CALIFORNIA | LOCAL
August 16, 1992
The look on the face of Joshua Crain ("Devil of a Summer Camp," July 31) told the whole story. How could that burly Marine frighten a youngster so much trying to get him to jump from a 35-foot tower? Thank goodness he had the courage to say no. I guarantee you, Josh will carry the memory of fright and humiliation for years to come. The Times didn't help the situation by running a close-up picture of his terrified face and the statement "he didn't jump." I have two grandchildren, 4 and 6 years old, who ride the big waves at Newport Beach.
April 20, 1986
What have we accomplished with this act of violence? 1--The threat of terrorism looms greater now than before forinnocent people around the world. 2--The Libyan people are more united as a group, and Kadafi will acquire more support as anti-U.S. sentiment grows. 3--We have alienated ourselves from our allies, who had made clear their opposition to U.S. military action against Libya. These are the costs that we pay for the feeling of "satisfaction" that we allegedly gain by retaliating militarily for past humiliation.
February 14, 2004
Regarding the article about William Hung ("Off-Key, On the Map," by Shawn Hubler, Feb. 6), you inadvertently reveal a judiciously maintained but rather obvious secret, that Hung, like every other candidate for "American Idol," went through a careful selection process before ever facing the draconian judging panel of Simon, Paula and Randy. One can't help assume, having heard Hung attempt to sing, that his original auditioners knew perfectly well they were slipping in a dud to spice up the show.
CALIFORNIA | LOCAL
June 19, 1994
In reading your story "Swat Leads to Discrimination Complaint Against Professor," (June 10) I too felt a rush of humiliation and rage. As an African American father of four, my humiliation was at the fact that (Keary Johns) willingly placed himself in such a compromising position because he was "in a bind" of his own doing. My rage was because rather than accept responsibility for his actions, he set out to blame everyone but himself for what resulted. (Johns) was not stripped of his manhood, he willingly sacrificed it when he chose to compromise his bare backside in pursuit of a grade and a diploma.
September 27, 1985 |
Michael O'Harro admits it's unusual to sue a hotel for $50,000 because of his claim that Barbara Sinatra threw him out of the inaugural party she was hosting there. But then, O'Harro is an unusual fellow, who tells an unusual story.

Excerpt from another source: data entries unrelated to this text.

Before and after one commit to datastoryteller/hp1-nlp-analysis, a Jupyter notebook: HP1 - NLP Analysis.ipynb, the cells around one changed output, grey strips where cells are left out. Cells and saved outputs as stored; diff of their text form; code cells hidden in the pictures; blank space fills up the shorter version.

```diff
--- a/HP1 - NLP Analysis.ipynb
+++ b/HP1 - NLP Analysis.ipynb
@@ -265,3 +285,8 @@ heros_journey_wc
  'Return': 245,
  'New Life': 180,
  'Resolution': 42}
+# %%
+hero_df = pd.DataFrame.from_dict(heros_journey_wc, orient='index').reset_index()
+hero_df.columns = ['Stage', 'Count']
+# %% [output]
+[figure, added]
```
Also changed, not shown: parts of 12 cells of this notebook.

Here it is: Before attending the ultra-exclusive Sinatra party last January, O'Harro--a Los Angeles native and owner of a Georgetown singles bar--had thought of everything.
June 9, 2004
Marc Sageman argues that terrorists can be defeated only by attacking their ideas, by altering "Muslims' perception that their interests are hostile to the West" (Opinion, June 6). We must, he says, engage them on "the battlefield of interpretations." That certainly beats the prevailing idea that we can defeat terrorists by killing them all. But what if the jihadist imagination is fired by what the headline of Jessica Stern's insightful piece (on the same page) calls "a caldron of humiliation"?
CALIFORNIA | LOCAL
March 4, 2001
Re "Judge Voids Jury Verdict in Halloween-Prank Shooting" Feb. 24: Here are two definitions. A prank is something done to provoke laughter or amusement. A theft is an act of stealing. The first is playful and harmless; the second, a crime. These were not two little boys out having fun. They were both young men out intentionally hurting others for their own amusement. ROBERT SPENCER Westminster I have felt the fear of being at the mercy of teenagers who hunt in packs and think of themselves above the law. I have no tolerance for any kind of vandalism and would like to see the punishment for graffiti or petty theft handled as I understand it is in Indonesia or Singapore, with public flogging or public humiliation.